State Pension or Old Age Pension. 65 for men and 60 for women - for
State Pension - what used to be called the old age pension - is
undergoing changes - like every other form of benefits. You have to be
'entitled' to claim state pension. There are certain things you should
have done in life to make yourself an 'entitled' person. Just being 65
if you are a man, and 60 if you are a woman, does not automatically
qualify you for maximum basic state pension.
The State Pension UK is based upon
the amount you have paid in during your life by way of National
Insurance contributions - NI contributions.
From 2010 onwards, the State
Pension age for women will rise from 60 years, through to 65 by the
year 2020. From 2020
age will be 66 for MEN and WOMEN
Age Increase for Women
Women born on or before 6th April 1950 will not be
affected, because mathematically they will slot into the new age
increases. (They will have a 'state pension rights' age during the
years 2010 and 2020).
Women born between the years of
6th April 1950 and 5th April 1955, will have a State Pension
age between the years they are aged 60 and 65 - ie the 'increase' years
between 2010 and 2020.
Women born or or after April 6th
1959, will have to reach 65 under the new scheme before thy are
entitled to state Pension.
By the year 2018 Women will have to reach the age of 65
- same as men - before they are entitled to receive
After the year 2020, the state
pension age is set to increase for men and women up to the age of
68. This will be phased in over 22 years - reaching conclusion
No longer is it called
the Retirement Pension, for the government hopes that
most will continue to work well after their normal
retirement ages of the past! In reality, most will have
to work beyond their normally retirement age in order to
live a comfortable life. thankfully. more opportunities
are being made available for people to work beyond their
What else should I know? More follows
about the Pensions Reform Bill - watch this space!
How do you get State Seniors Pension?
The most important thing is, that you should have
reached Sate Pension Age. It does not matter if you are retired
from work or not. Once you have reached the proper age for State
Pension, then you are ready to claim for it.
If you, or your partner/husband/wife have paid NI
contributions, you 'may' be entitled to state Seniors Pension.
So, if you are the right age - see above - and NI
contributions have been paid or credited for/by you or your
partner, then you can go to the next stage.
The Basic State Pension Maximum....
not something that you automatically get. In fact, many are often
disappointed to find that they do not get the full basic
old age pension rates for
some reason or other - usually a lack of sufficient NI contributions
at some time in your life.
You have to have a certain number of
'qualifying years' of paying NI contributions during your working
life. It may be possible also that you have been credited with NI
contributions without actually paying them at some point.
Whilst you may think that you have
'worked' all of your life, the Pensions service has a definition of
'working life'. Nothing to worry about, they just like to make
things sound complicated.
Your Working Life is normally as
follows - providing you have met the NI contributions
age ranges for women, take into account the new extended ages before

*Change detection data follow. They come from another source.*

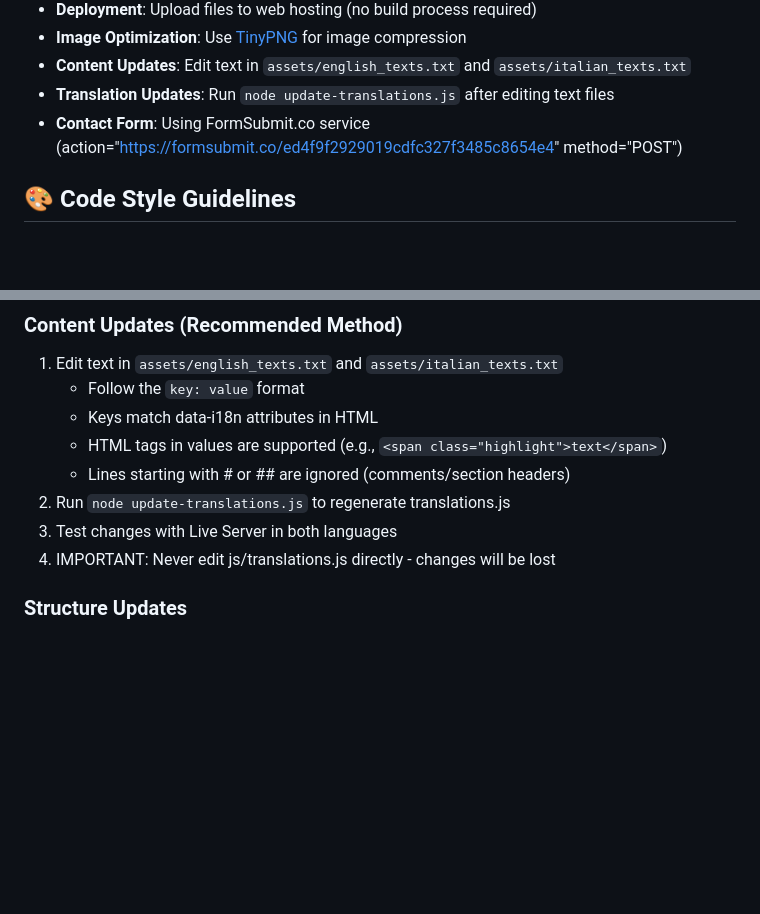
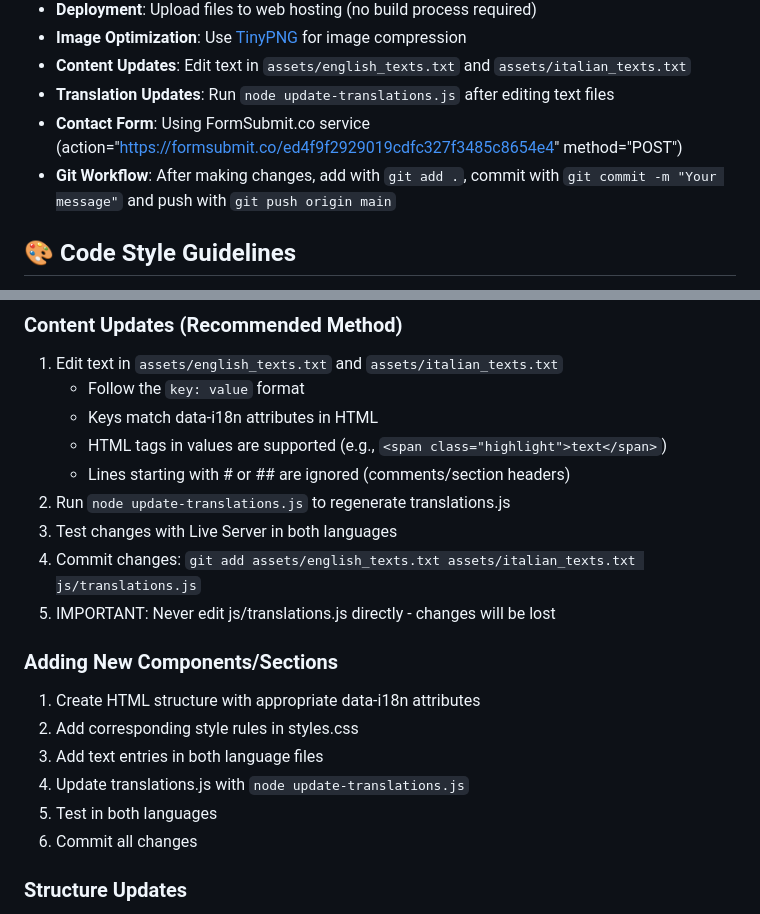
Before and after one commit to rpsnoopy/Aviolab-AI-SITE, a Markdown page: CLAUDE.md, 2 parts joined by grey strips. Drawn GitHub-style; blank space fills up the shorter version.

Commit message:
Update CLAUDE.mf

```diff
--- a/CLAUDE.md
+++ b/CLAUDE.md
@@ -9,6 +9,7 @@
 - **Content Updates**: Edit text in `assets/english_texts.txt` and `assets/italian_texts.txt`
 - **Translation Updates**: Run `node update-translations.js` after editing text files
 - **Contact Form**: Using FormSubmit.co service (action="https://formsubmit.co/ed4f9f2929019cdfc327f3485c8654e4" method="POST")
+- **Git Workflow**: After making changes, add with `git add .`, commit with `git commit -m "Your message"` and push with `git push origin main`
 
 ## 🎨 Code Style Guidelines
 - **HTML**: Semantic tags, 4-space indentation, BEM-inspired classes, data-i18n for translations
@@ -40,7 +41,16 @@
    - Lines starting with # or ## are ignored (comments/section headers)
 2. Run `node update-translations.js` to regenerate translations.js
 3. Test changes with Live Server in both languages
-4. IMPORTANT: Never edit js/translations.js directly - changes will be lost
+4. Commit changes: `git add assets/english_texts.txt assets/italian_texts.txt js/translations.js`
+5. IMPORTANT: Never edit js/translations.js directly - changes will be lost
+
+### Adding New Components/Sections
+1. Create HTML structure with appropriate data-i18n attributes
+2. Add corresponding style rules in styles.css
+3. Add text entries in both language files
+4. Update translations.js with `node update-translations.js`
+5. Test in both languages
+6. Commit all changes
 
 ### Structure Updates
 - Make HTML/CSS structure changes in respective files
```
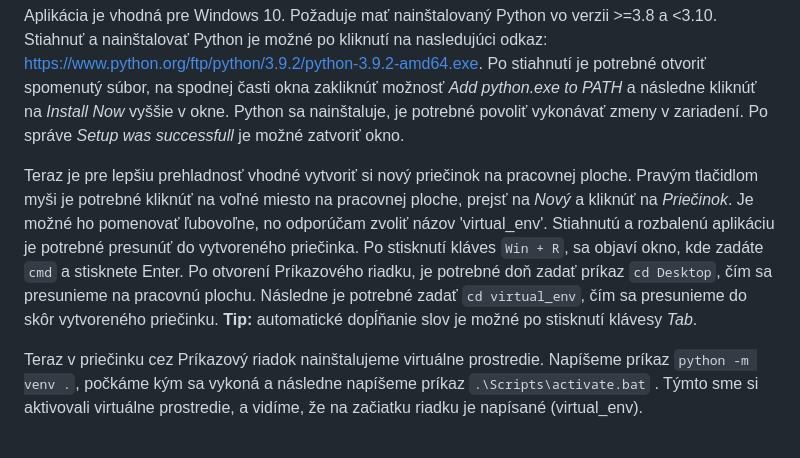
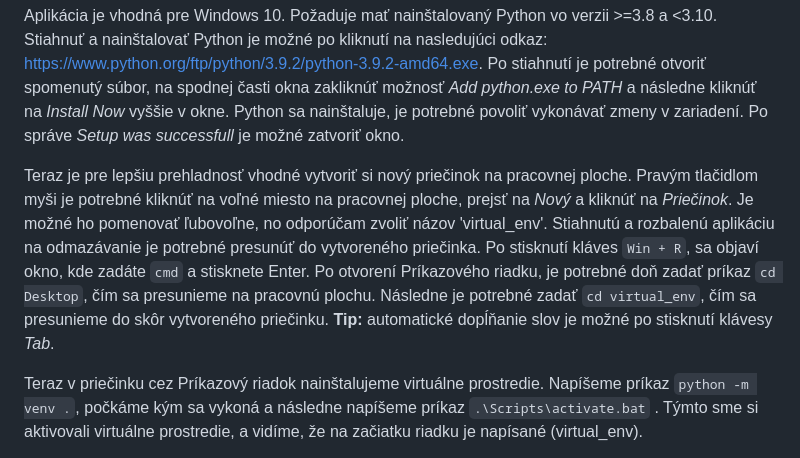
Before and after one commit to emminka/subtitle-remover, a Markdown page: README.md, the part around the change. Rendered like a GitHub page.

```diff
--- a/README.md
+++ b/README.md
@@ -6,7 +6,7 @@ Spustiteľná aplikácia na stiahnutie je dostupná na https://drive.google.com/
 
 Aplikácia je vhodná pre Windows 10. Požaduje mať nainštalovaný Python vo verzii >=3.8 a <3.10. Stiahnuť a nainštalovať Python je možné po kliknutí na nasledujúci odkaz: https://www.python.org/ftp/python/3.9.2/python-3.9.2-amd64.exe. Po stiahnutí je potrebné otvoriť spomenutý súbor, na spodnej časti okna zakliknúť možnosť <i>Add python.exe to PATH</i> a následne kliknúť na <i>Install Now</i> vyššie v okne. Python sa nainštaluje, je potrebné povoliť vykonávať zmeny v zariadení. Po správe <i>Setup was successfull</i> je možné zatvoriť okno.
 
-Teraz je pre lepšiu prehladnosť vhodné vytvoriť si nový priečinok na pracovnej ploche. Pravým tlačidlom myši je potrebné kliknúť na voľné miesto na pracovnej ploche, prejsť na <i>Nový</i> a kliknúť na <i>Priečinok</i>. Je možné ho pomenovať ľubovoľne, no odporúčam zvoliť názov 'virtual_env'. Stiahnutú a rozbalenú aplikáciu je potrebné presunúť do vytvoreného priečinka. Po stisknutí kláves `Win + R`, sa objaví okno, kde zadáte `cmd` a stisknete Enter. Po otvorení Príkazového riadku, je potrebné doň zadať príkaz `cd Desktop`, čím sa presunieme na pracovnú plochu. Následne je potrebné zadať `cd virtual_env`, čím sa presunieme do skôr vytvoreného priečinku. <b>Tip:</b> automatické dopĺňanie slov je možné po stisknutí klávesy <i>Tab</i>.
+Teraz je pre lepšiu prehladnosť vhodné vytvoriť si nový priečinok na pracovnej ploche. Pravým tlačidlom myši je potrebné kliknúť na voľné miesto na pracovnej ploche, prejsť na <i>Nový</i> a kliknúť na <i>Priečinok</i>. Je možné ho pomenovať ľubovoľne, no odporúčam zvoliť názov 'virtual_env'. Stiahnutú a rozbalenú aplikáciu na odmazávanie  je potrebné presunúť do vytvoreného priečinka. Po stisknutí kláves `Win + R`, sa objaví okno, kde zadáte `cmd` a stisknete Enter. Po otvorení Príkazového riadku, je potrebné doň zadať príkaz `cd Desktop`, čím sa presunieme na pracovnú plochu. Následne je potrebné zadať `cd virtual_env`, čím sa presunieme do skôr vytvoreného priečinku. <b>Tip:</b> automatické dopĺňanie slov je možné po stisknutí klávesy <i>Tab</i>.
 
 Teraz v priečinku cez Príkazový riadok nainštalujeme virtuálne prostredie. Napíšeme príkaz `python -m venv .`, počkáme kým sa vykoná a následne napíšeme príkaz `.\Scripts\activate.bat` . Týmto sme si aktivovali virtuálne prostredie, a vidíme, že na začiatku riadku je napísané (virtual_env).
 
```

pension is available - ie 65 in 2020. For instance in the table
below, the woman having to work for 47 years, will be one who was
age 16 or thereabouts in 1968. So she will be entitled to state
seniors pension when she is 63 years old. This is just a simple explanation
of the new system of bringing the pension age into line with men -
explained earlier .
Working Life for women will be ......
44 years for women born on or
before 5 October 1950
45 years for women born on 6
October 1950 or on any day through to and including 5 October
46 years for women born on 6
October 1951 or on any day through to and including 5 October
47 years for women born on 6
October 1952 or on any day through to and including 5 October
48 years for women born on 6
October 1953 or on any day through to and including 5 October
49 years for women born on 6
October 1954 or later
The Next Question is normally -
How Much Do I get?
This is a seemingly simple question.
The answer often caused stress and anxiety, but there is a
relatively easy way to find out - of which, more later.
From the April 2011, the basic
state pension is £102.15 for a single man or woman or civil partner.
If it is based upon your
late husband, wife or partner's NI contributions.
Based just upon your late husband's NI contributions alone, it
A Non-contributory Over 80's person
pension is £61.20. There is an age addition of £0.25.
All of these are reviewed and uprated
in April each year. If you live in certain countries abroad, this
uprating might not be applicable.
If you find
yourself at the lower end of the Pension Payment scale, do not
worry! This is where the pensions Credit scheme comes into
action, to help you get more - a basic minimum of £124.05 - maybe